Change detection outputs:
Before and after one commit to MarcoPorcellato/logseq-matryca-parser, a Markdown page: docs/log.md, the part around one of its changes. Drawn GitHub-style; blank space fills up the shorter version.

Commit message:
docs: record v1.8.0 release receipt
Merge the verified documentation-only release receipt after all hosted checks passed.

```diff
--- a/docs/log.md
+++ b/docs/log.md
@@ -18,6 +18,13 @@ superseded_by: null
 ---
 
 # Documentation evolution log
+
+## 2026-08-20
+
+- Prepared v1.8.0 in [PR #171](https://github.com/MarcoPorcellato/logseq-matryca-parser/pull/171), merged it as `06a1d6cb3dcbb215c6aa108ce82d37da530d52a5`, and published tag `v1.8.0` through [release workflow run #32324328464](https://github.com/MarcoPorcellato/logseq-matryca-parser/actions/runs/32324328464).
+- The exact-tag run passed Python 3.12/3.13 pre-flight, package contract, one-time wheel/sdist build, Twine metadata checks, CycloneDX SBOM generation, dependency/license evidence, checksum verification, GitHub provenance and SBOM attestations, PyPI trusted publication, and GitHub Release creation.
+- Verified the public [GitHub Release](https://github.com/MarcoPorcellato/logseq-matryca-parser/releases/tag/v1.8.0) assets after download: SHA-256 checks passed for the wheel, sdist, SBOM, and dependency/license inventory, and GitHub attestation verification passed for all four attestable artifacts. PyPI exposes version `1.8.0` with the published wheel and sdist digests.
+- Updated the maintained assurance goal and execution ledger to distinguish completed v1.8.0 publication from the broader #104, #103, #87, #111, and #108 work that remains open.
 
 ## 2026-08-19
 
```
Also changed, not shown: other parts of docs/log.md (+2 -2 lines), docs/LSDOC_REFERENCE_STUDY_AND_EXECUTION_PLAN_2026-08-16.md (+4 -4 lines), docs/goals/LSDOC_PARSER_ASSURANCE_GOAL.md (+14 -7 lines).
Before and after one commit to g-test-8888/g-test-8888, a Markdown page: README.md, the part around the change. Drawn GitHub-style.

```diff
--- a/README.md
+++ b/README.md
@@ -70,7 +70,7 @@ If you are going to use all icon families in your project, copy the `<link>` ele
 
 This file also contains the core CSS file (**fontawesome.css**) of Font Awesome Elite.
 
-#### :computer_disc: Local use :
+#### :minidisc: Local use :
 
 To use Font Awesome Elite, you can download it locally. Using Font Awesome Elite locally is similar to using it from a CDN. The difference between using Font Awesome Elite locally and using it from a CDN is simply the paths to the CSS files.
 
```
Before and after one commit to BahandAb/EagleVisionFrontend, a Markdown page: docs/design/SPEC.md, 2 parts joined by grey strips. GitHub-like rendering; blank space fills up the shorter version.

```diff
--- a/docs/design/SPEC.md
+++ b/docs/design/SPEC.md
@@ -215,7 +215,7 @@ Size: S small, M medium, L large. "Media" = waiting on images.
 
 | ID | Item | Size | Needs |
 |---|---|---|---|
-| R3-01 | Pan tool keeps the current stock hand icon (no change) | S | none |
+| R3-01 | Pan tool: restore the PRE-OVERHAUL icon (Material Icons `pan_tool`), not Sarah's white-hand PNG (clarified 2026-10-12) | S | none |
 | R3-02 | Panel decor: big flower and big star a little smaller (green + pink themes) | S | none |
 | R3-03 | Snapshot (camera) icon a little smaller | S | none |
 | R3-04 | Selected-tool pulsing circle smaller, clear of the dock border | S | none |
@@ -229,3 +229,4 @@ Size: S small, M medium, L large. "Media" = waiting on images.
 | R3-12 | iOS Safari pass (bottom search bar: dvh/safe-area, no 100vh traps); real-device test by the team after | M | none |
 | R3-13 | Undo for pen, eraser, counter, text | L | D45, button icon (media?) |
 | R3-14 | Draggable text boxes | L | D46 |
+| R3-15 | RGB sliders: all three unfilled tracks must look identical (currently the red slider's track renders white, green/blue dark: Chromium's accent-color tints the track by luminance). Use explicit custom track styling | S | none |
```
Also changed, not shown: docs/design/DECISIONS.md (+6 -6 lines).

## ABOUT THIS TASK:
The records above should be repeated exactly. Print them all.

## WRITTEN RESPONSE:
Before and after one commit to MarcoPorcellato/logseq-matryca-parser, a Markdown page: docs/log.md, the part around one of its changes. Drawn GitHub-style; blank space fills up the shorter version.

Commit message:
docs: record v1.8.0 release receipt
Merge the verified documentation-only release receipt after all hosted checks passed.

```diff
--- a/docs/log.md
+++ b/docs/log.md
@@ -18,6 +18,13 @@ superseded_by: null
 ---
 
 # Documentation evolution log
+
+## 2026-08-20
+
+- Prepared v1.8.0 in [PR #171](https://github.com/MarcoPorcellato/logseq-matryca-parser/pull/171), merged it as `06a1d6cb3dcbb215c6aa108ce82d37da530d52a5`, and published tag `v1.8.0` through [release workflow run #32324328464](https://github.com/MarcoPorcellato/logseq-matryca-parser/actions/runs/32324328464).
+- The exact-tag run passed Python 3.12/3.13 pre-flight, package contract, one-time wheel/sdist build, Twine metadata checks, CycloneDX SBOM generation, dependency/license evidence, checksum verification, GitHub provenance and SBOM attestations, PyPI trusted publication, and GitHub Release creation.
+- Verified the public [GitHub Release](https://github.com/MarcoPorcellato/logseq-matryca-parser/releases/tag/v1.8.0) assets after download: SHA-256 checks passed for the wheel, sdist, SBOM, and dependency/license inventory, and GitHub attestation verification passed for all four attestable artifacts. PyPI exposes version `1.8.0` with the published wheel and sdist digests.
+- Updated the maintained assurance goal and execution ledger to distinguish completed v1.8.0 publication from the broader #104, #103, #87, #111, and #108 work that remains open.
 
 ## 2026-08-19
 
```
Also changed, not shown: other parts of docs/log.md (+2 -2 lines), docs/LSDOC_REFERENCE_STUDY_AND_EXECUTION_PLAN_2026-08-16.md (+4 -4 lines), docs/goals/LSDOC_PARSER_ASSURANCE_GOAL.md (+14 -7 lines).
Before and after one commit to g-test-8888/g-test-8888, a Markdown page: README.md, the part around the change. Drawn GitHub-style.

```diff
--- a/README.md
+++ b/README.md
@@ -70,7 +70,7 @@ If you are going to use all icon families in your project, copy the `<link>` ele
 
 This file also contains the core CSS file (**fontawesome.css**) of Font Awesome Elite.
 
-#### :computer_disc: Local use :
+#### :minidisc: Local use :
 
 To use Font Awesome Elite, you can download it locally. Using Font Awesome Elite locally is similar to using it from a CDN. The difference between using Font Awesome Elite locally and using it from a CDN is simply the paths to the CSS files.
 
```
Before and after one commit to BahandAb/EagleVisionFrontend, a Markdown page: docs/design/SPEC.md, 2 parts joined by grey strips. GitHub-like rendering; blank space fills up the shorter version.

```diff
--- a/docs/design/SPEC.md
+++ b/docs/design/SPEC.md
@@ -215,7 +215,7 @@ Size: S small, M medium, L large. "Media" = waiting on images.
 
 | ID | Item | Size | Needs |
 |---|---|---|---|
-| R3-01 | Pan tool keeps the current stock hand icon (no change) | S | none |
+| R3-01 | Pan tool: restore the PRE-OVERHAUL icon (Material Icons `pan_tool`), not Sarah's white-hand PNG (clarified 2026-10-12) | S | none |
 | R3-02 | Panel decor: big flower and big star a little smaller (green + pink themes) | S | none |
 | R3-03 | Snapshot (camera) icon a little smaller | S | none |
 | R3-04 | Selected-tool pulsing circle smaller, clear of the dock border | S | none |
@@ -229,3 +229,4 @@ Size: S small, M medium, L large. "Media" = waiting on images.
 | R3-12 | iOS Safari pass (bottom search bar: dvh/safe-area, no 100vh traps); real-device test by the team after | M | none |
 | R3-13 | Undo for pen, eraser, counter, text | L | D45, button icon (media?) |
 | R3-14 | Draggable text boxes | L | D46 |
+| R3-15 | RGB sliders: all three unfilled tracks must look identical (currently the red slider's track renders white, green/blue dark: Chromium's accent-color tints the track by luminance). Use explicit custom track styling | S | none |
```
Also changed, not shown: docs/design/DECISIONS.md (+6 -6 lines).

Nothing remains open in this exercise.